Israel occupied the Golan Heights in the 1967 Middle East war, taking the strategic plateau from Syria, whose readmission to the Arab League has been discussed in recent months as members renew contacts with the country following President Bashar al-Assad's increasing control over opposition-held areas.
Saudi Arabia's King Salman told Arab monarchs, presidents and prime ministers at the meeting that his country "absolutely rejects" any measures affecting Syria's sovereignty over the Golan Heights.
Trump's Golan decision followed a US move to recognise Jerusalem as Israel's capital, a decision that also drew Arab condemnation. Palestinians want East Jerusalem as the capital of a future state.
Tunisian President Beji Caid Essebsi said Arab leaders also needed to ensure the international community understood the importance of the Palestinian cause to Arab countries.
UN Secretary-General Antonio Guterres, who addressed the meeting in Tunis, said any resolution to the Syrian conflict must guarantee the territorial integrity of Syria "including the occupied Golan Heights".
Syria was suspended by the Arab League in 2011 for its violent crackdown on protesters, but in recent months the relationship has been increasingly rehabilitated, with Syria attending regional meetings and receiving an official visit by Sudanese President Omar al-Bashir.
Its place at the congress in Tunis remained empty, and the Arab League said there is still no consensus on Syria's return.
The Tunis summit brought together the rulers of Saudi Arabia and Qatar for the first time at the same gathering since 2017, when Riyadh and its allies the UAE, Bahrain and Egypt imposed a political and economic boycott on Doha.
However, Qatar's emir left the summit hall shortly after Arab League Secretary-General Ahmed Aboul Gheit praised the way Saudi Arabia handled the union's rotating presidency last year, live television footage showed.
Qatar's state news agency did not say why Tamim left, but Tunisia's state news agency TAP said the rest of Qatar's delegation stayed.
The blockading states accuse Qatar of seeking to undermine them and say it has been cosying up to Iran, charges Doha denies.
The row has defied mediation efforts by Kuwait and the United States, which has called on Gulf Arab states to unite in opposition to Iranian influence in the region.
King Salman, whose country has long vied with Iran for influence in the region, called for confronting what he called the "aggressive policies of the Iranian regime". He said Iran was interfering in Arab affairs, a charge Tehran dismisses.

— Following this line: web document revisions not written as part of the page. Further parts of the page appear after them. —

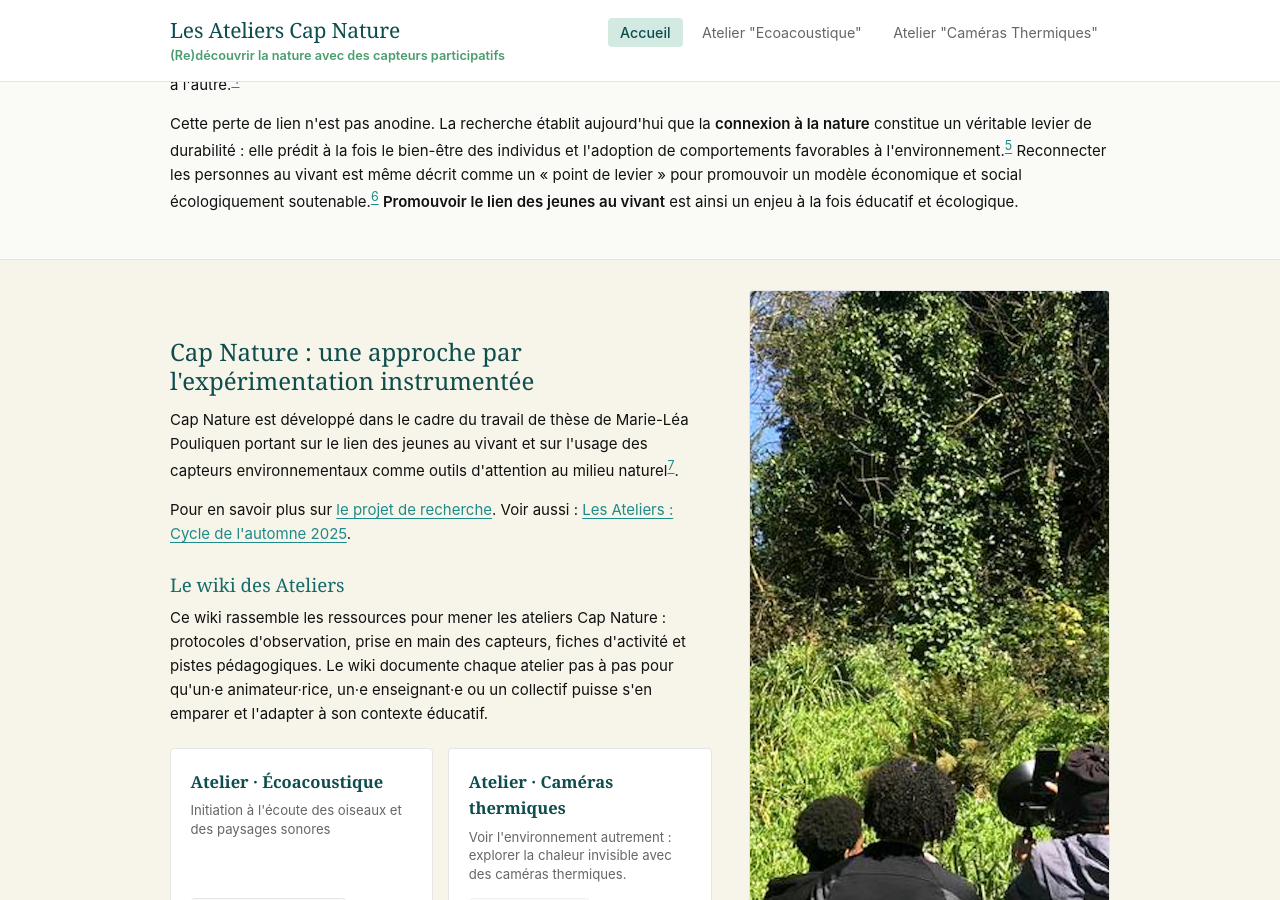
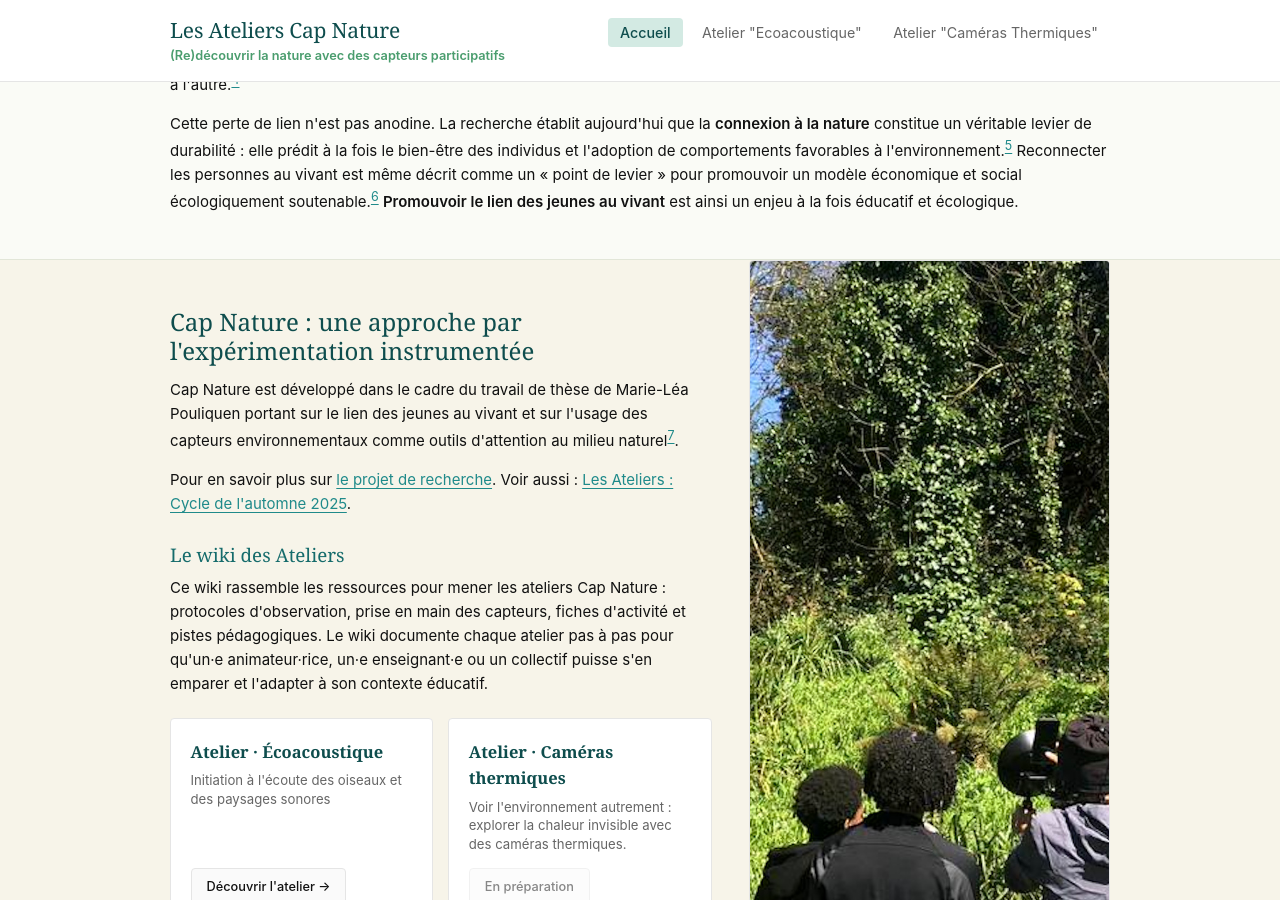
Before and after one commit to marieleapouliquen/wiki-cap-nature, a Jekyll site: the page built from index.md, in a window 1280 px wide and 900 px high, scrolled down 898 px. Built offline with Jekyll 4.4.1, drawn with Linux system fonts in a browser that asks for light colours.

Commit message:
Update index.md

```diff
--- a/index.md
+++ b/index.md
@@ -36,7 +36,7 @@ show_photo_credits: false
     </div>
   </section>
 
-<section class="section-full-bleed" style="background-color: #F7F4E9; border-bottom: 0.2px solid #e2e6d8; padding: 2rem 0; margin: 0; overflow: hidden;">
+<section class="section-full-bleed" style="background-color: #F7F4E9; border-bottom: 0.2px solid #e2e6d8; padding: 0rem 0; margin: 0; overflow: hidden;">
   <div class="container">
     <div class="page-content" style="padding-top: 0; padding-bottom: 0;">
 
```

Arab states remain divided over other issues, including how to deal with pro-democracy protests that have erupted in the region since 2011.
The leaders of Sudan and Algeria were not at Sunday's meeting as both nations have been roiled by anti-government protests.